- **Work instruction**: Your copy of the listing must be exact and must hold no images.

- **Dataset extract**:
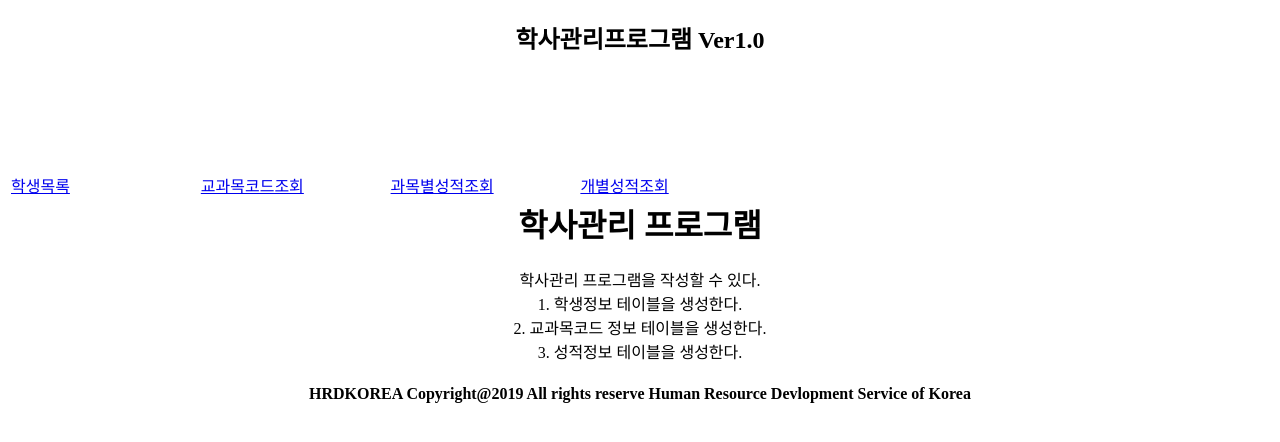
Repository: DDoeDDoe32/sw5
Page: http://localhost/test10/
These files come from the project's save history. The page is drawn as it stood at one moment and after a run of saves; the edit follows.
The browser window is 1280 px wide. The pictures show the whole page.
The page is served by Tomcat 9.

Above is the page before, as saved 2019-05-18 05:21:59.

After the next 2 saves:
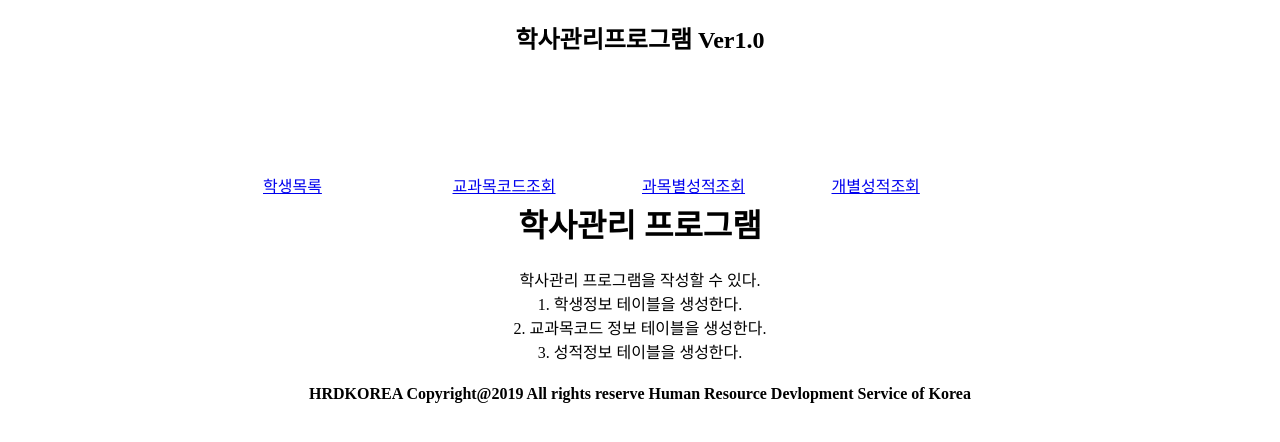
The 2 saves are shown as one change because they came seconds apart.
The last was saved 86 s later.
--- a/실습파일/test10/WebContent/main_nav.jsp
+++ b/실습파일/test10/WebContent/main_nav.jsp
@@ -4,11 +4,12 @@
 <center>
 <table width="100%" align="left">
 	<tr>
+		<td width="20%">&nbsp;</td>
 		<td width="15%"><a href="a.jsp">학생목록</a>
 		<td width="15%"><a href="a.jsp">교과목코드조회</a>
 		<td width="15%"><a href="a.jsp">과목별성적조회</a>
 		<td width="15%"><a href="a.jsp">개별성적조회</a></td>
-		<td width="40%">&nbsp;</td>
+		<td width="20%">&nbsp;</td>
 	</tr>
 </table>
 </center>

- **Answer to this problem**:
Repository: DDoeDDoe32/sw5
Page: http://localhost/test10/
These files come from the project's save history. The page is drawn as it stood at one moment and after a run of saves; the edit follows.
The browser window is 1280 px wide. The pictures show the whole page.
The page is served by Tomcat 9.

Above is the page before, as saved 2019-05-18 05:21:59.

After the next 2 saves:
The 2 saves are shown as one change because they came seconds apart.
The last was saved 86 s later.
--- a/실습파일/test10/WebContent/main_nav.jsp
+++ b/실습파일/test10/WebContent/main_nav.jsp
@@ -4,11 +4,12 @@
 <center>
 <table width="100%" align="left">
 	<tr>
+		<td width="20%">&nbsp;</td>
 		<td width="15%"><a href="a.jsp">학생목록</a>
 		<td width="15%"><a href="a.jsp">교과목코드조회</a>
 		<td width="15%"><a href="a.jsp">과목별성적조회</a>
 		<td width="15%"><a href="a.jsp">개별성적조회</a></td>
-		<td width="40%">&nbsp;</td>
+		<td width="20%">&nbsp;</td>
 	</tr>
 </table>
 </center>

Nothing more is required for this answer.